On Thursday, August 17, the world’s first partition museum officially opened to the public, seventy years after the division of Pakistan and India at the close of the British Empire. Located in the Indian border city of Amritsar, the 17,000-square-foot colonial-style Town Hall acquired its collection, comprising personal items from the approximately fourteen million people that were displaced, from the families of those affected by the largest mass migration in history, Tim Cornwell of the Art Newspaper reports.
The London School of Economics and the University of Cambridge have assisted the museum with curatorial work and offered access to key colonial-era documents in the collections of the British Library and the National Archives. The museum staff members finalized exhibitions for the official inauguration just two days after India’s Independence Day.

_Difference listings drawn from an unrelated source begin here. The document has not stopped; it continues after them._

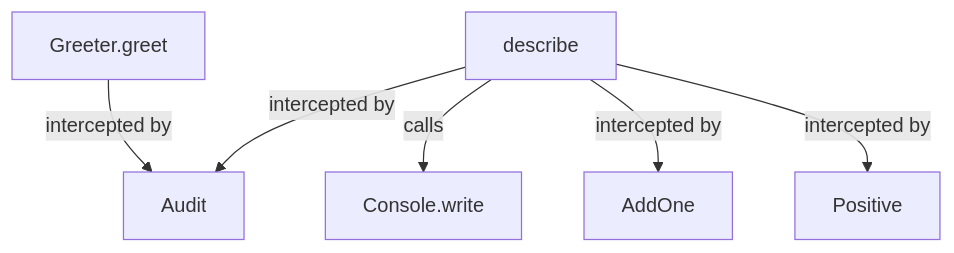
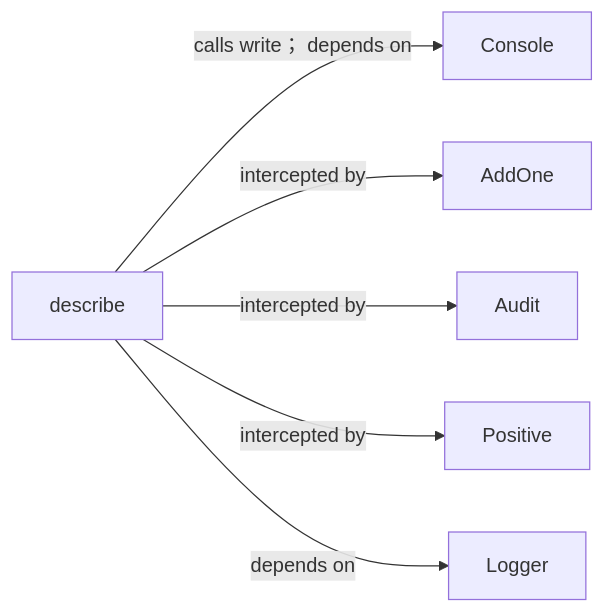
The third of 4 diagrams in docs/examples/interceptors/app-diagrams.md (GreenPandaStudios/augscript), drawn with Mermaid before and after one commit. The commit also changed other lines of this file and 304 other files, not shown here.

Commit message:
Make generated data-flow sequences concise and review every diagram

````diff
--- a/docs/examples/interceptors/app-diagrams.md
+++ b/docs/examples/interceptors/app-diagrams.md
@@ -46,14 +47,14 @@
 ```mermaid
-flowchart TD
-    n0["Greeter.greet"]
-    n1["describe"]
-    n2["Console.write"]
-    n3["AddOne"]
-    n4["Audit"]
-    n5["Positive"]
+flowchart LR
+    n0["describe"]
+    n1["Console"]
+    n2["AddOne"]
+    n3["Audit"]
+    n4["Positive"]
+    n5["Logger"]
+    n0 -->|"calls write； depends on"| n1
+    n0 -->|"intercepted by"| n2
+    n0 -->|"intercepted by"| n3
     n0 -->|"intercepted by"| n4
-    n1 -->|"calls"| n2
-    n1 -->|"intercepted by"| n3
-    n1 -->|"intercepted by"| n4
-    n1 -->|"intercepted by"| n5
+    n0 -->|"depends on"| n5
 ```
````
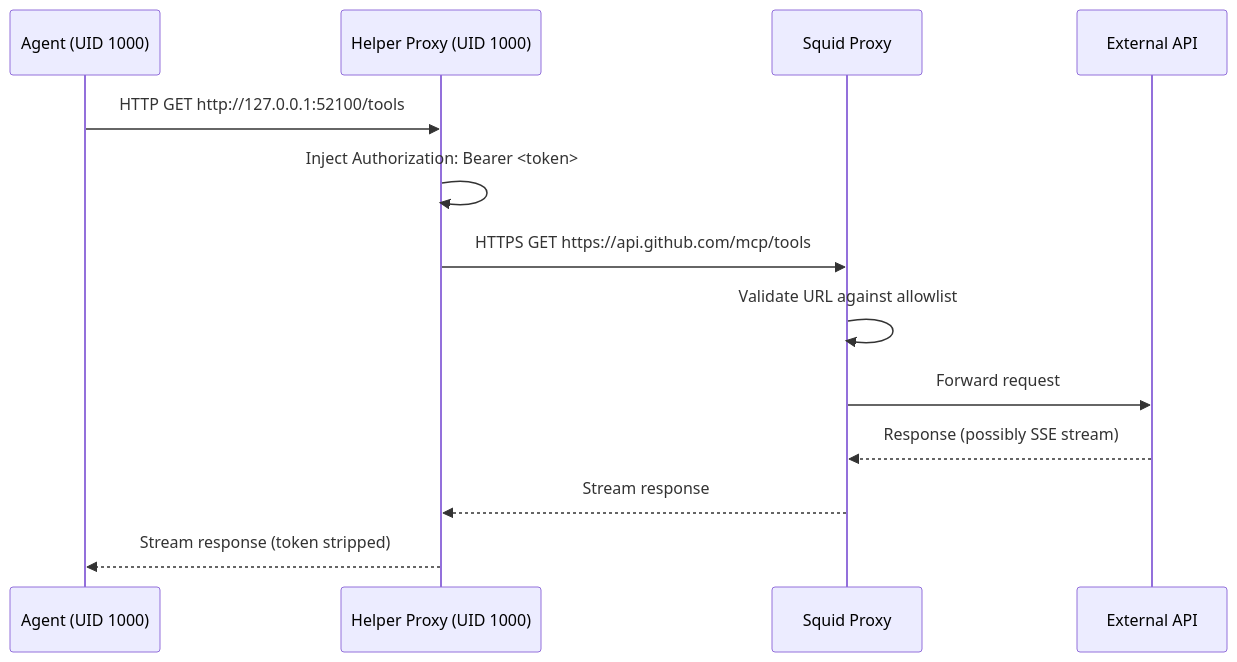
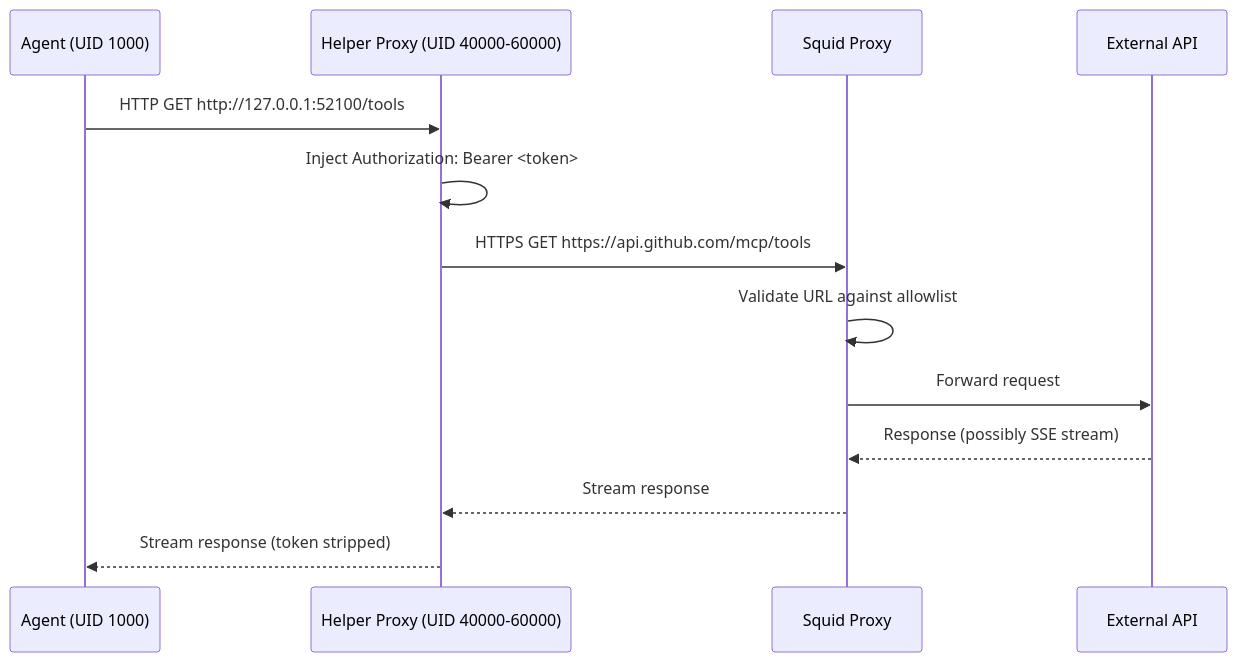
Before and after one commit to novotnyllc/ContainAI: the fifth of 10 diagrams in docs/development/mcp-proxy-architecture.md, drawn with Mermaid. The commit also changed other lines of this file and 2 other files, not shown here.

Commit message:
refactor: enhance MCP helper and wrapper UID isolation with comprehensive tests

````diff
--- a/docs/development/mcp-proxy-architecture.md
+++ b/docs/development/mcp-proxy-architecture.md
@@ -242,16 +243,16 @@
 ```mermaid
 sequenceDiagram
     participant Agent as Agent (UID 1000)
-    participant Helper as Helper Proxy (UID 1000)
+    participant Helper as Helper Proxy (UID 40000-60000)
     participant Squid as Squid Proxy
     participant External as External API
     
     Agent->>Helper: HTTP GET http://127.0.0.1:52100/tools
     Helper->>Helper: Inject Authorization: Bearer <token>
     Helper->>Squid: HTTPS GET https://api.github.com/mcp/tools
     Squid->>Squid: Validate URL against allowlist
     Squid->>External: Forward request
     External-->>Squid: Response (possibly SSE stream)
     Squid-->>Helper: Stream response
     Helper-->>Agent: Stream response (token stripped)
 ```
````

The museum’s building, provided by the Punjab government, is now declared part of Heritage Street, a remodeled stretch connected to the Golden Temple complex, Sikhism’s holiest site. Within it are fourteen galleries, which present stories from the period, including how the spread of cholera, hunger, and monsoon rains caused the deaths of nearly two million people. Among the artworks currently on view are sketches and sculptures by Sardari Lal Parasher, a former refugee camp commander and vice principal of Lahore’s Mayo School of Arts (now Pakistan’s National College of Arts).